Not all of the Protestant missionaries who came west were well suited for working with Indians. Far from home and temperamental, Asa and Sara Smith failed as missionaries but left an important legacy. Asa Smith wrote the first Nez Perce dictionary and grammar, unwittingly taking the first steps in saving the Nez Perce language.
In 1838 Asa and Sarah Smith went west and for two years, would make their home and church near present day Kamiah, Idaho. The Smiths originally had set their sights on going to Asia to work in Siam (present day Thailand) but financial difficulties and the need for missionaries in the west changed their plans. They headed west in the spring of 1838, arriving at Marcus and Narcissa's mission, Waiilatpu, in late August after an arduous trip. At first it was thought to give Waiilatpu to the Smiths to run while the Whitmans relocated to a more central location. Narcissa dissented and after further consultations with Marcus and a Nez Perce headman, known as Lawyer, argued that a station should be opened in Kamiah. The Smith's moved to Kamiah in the spring of 1839 to establish a mission.
After establishing a mission in Kamiah, Smith plunged into his work, taking a census of the Nez Perce and studying the language. Spalding and Smith had a vicious disagreement concerning how to Christianize the Indians. Whitman and Spalding thought the best strategy was to make the Indians farmers. Smith disagreed, thinking that this would make the Nez Perce too "worldly minded". Moreover, Smith clearly saw that Spalding was exaggerating the number of Indians he was contacting. The last straw was two Nez Perce subchiefs Insimmalakin and his brother Inmtamlaiakin ordered the Smiths to leave Kamiah in retaliation for an event that had taken place at
The Smiths left Nez Perce country in 1842 and took up a position in the Hawaiian Islands until 1846 when the family returned to the United States.
Did You Know?

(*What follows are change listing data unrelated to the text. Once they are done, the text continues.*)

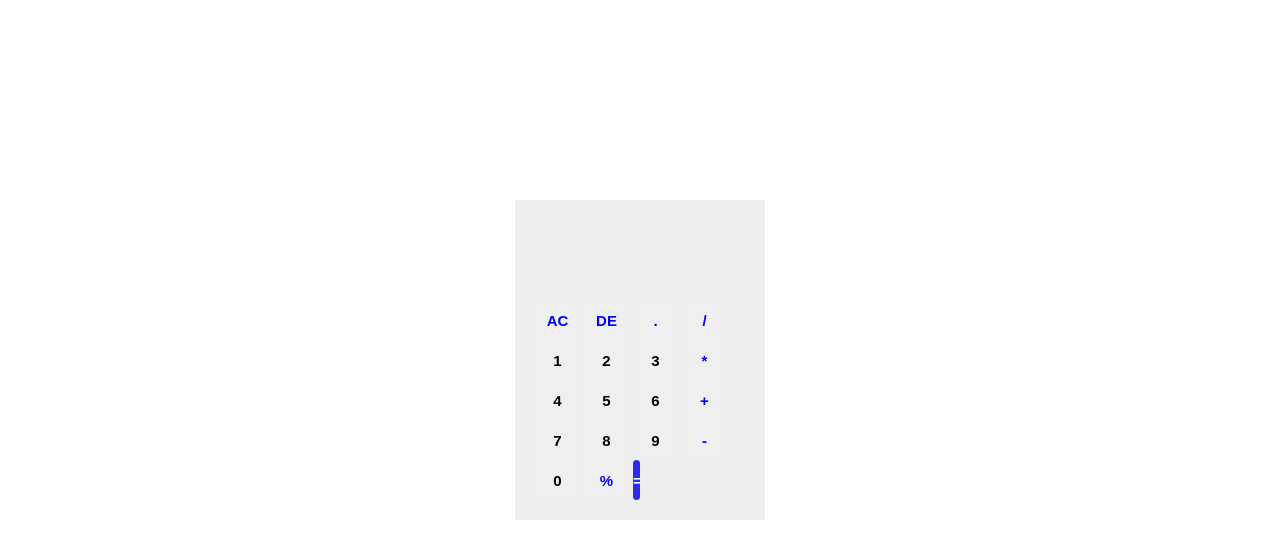
Repository: jerrys-arch/web-calculator
Page: index.html
An editor plug-in stored every save of this project. The page is shown before and after a run of saves, followed by the edit.
The browser window is 1280 px wide. The pictures show the whole page.

Above is the page before, as saved 2024-11-30 06:04:19.

After the next 2 saves:
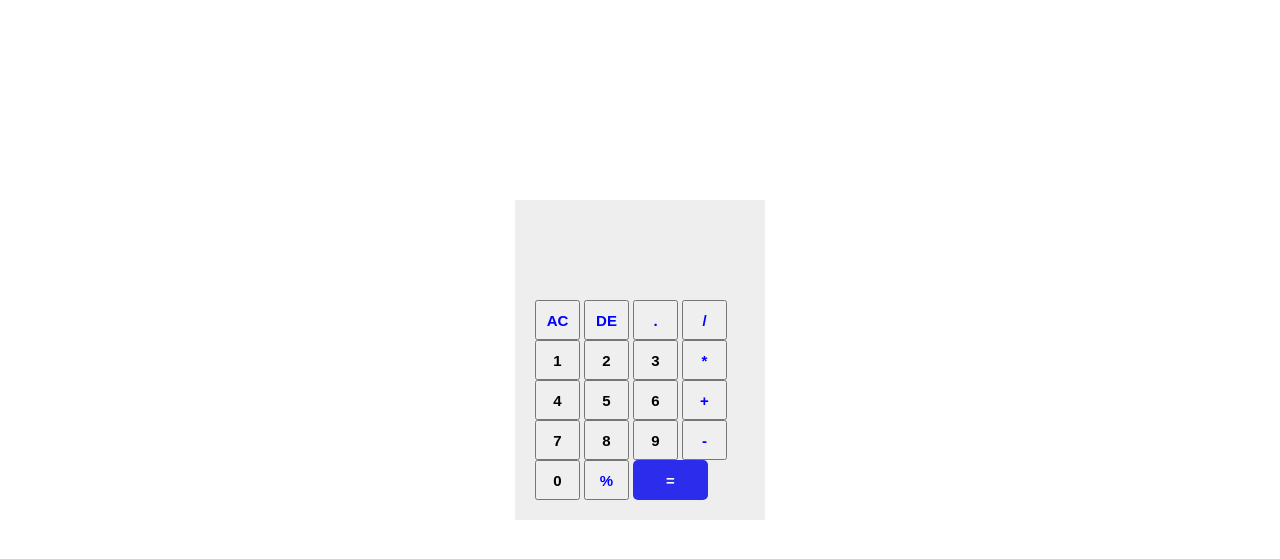
The 2 saves are shown as one change because they came seconds apart.
The last was saved 6 s later.
--- a/styles.css
+++ b/styles.css
@@ -20,7 +20,7 @@
     width:45px;
     height:40px;
    /* padding: 10px;*/
-    border:none;
+    border:non;
     font-size: 15px;
     font-weight: bold;
 }
@@ -36,7 +36,7 @@
 
 }
 .calculator form #equal{
-    width:7px;
+    width:75px;
     background: rgb(44, 44, 236);
     border:none;
    color:white;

Salmon is a sacred fish for the Nez Perce. It is sustained them for thousands of years and has shaped their culture and religion. Today the Nez Perce Tribe is playing a leading role in the restoration of wild Salmon runs in the Columbia River Plateau.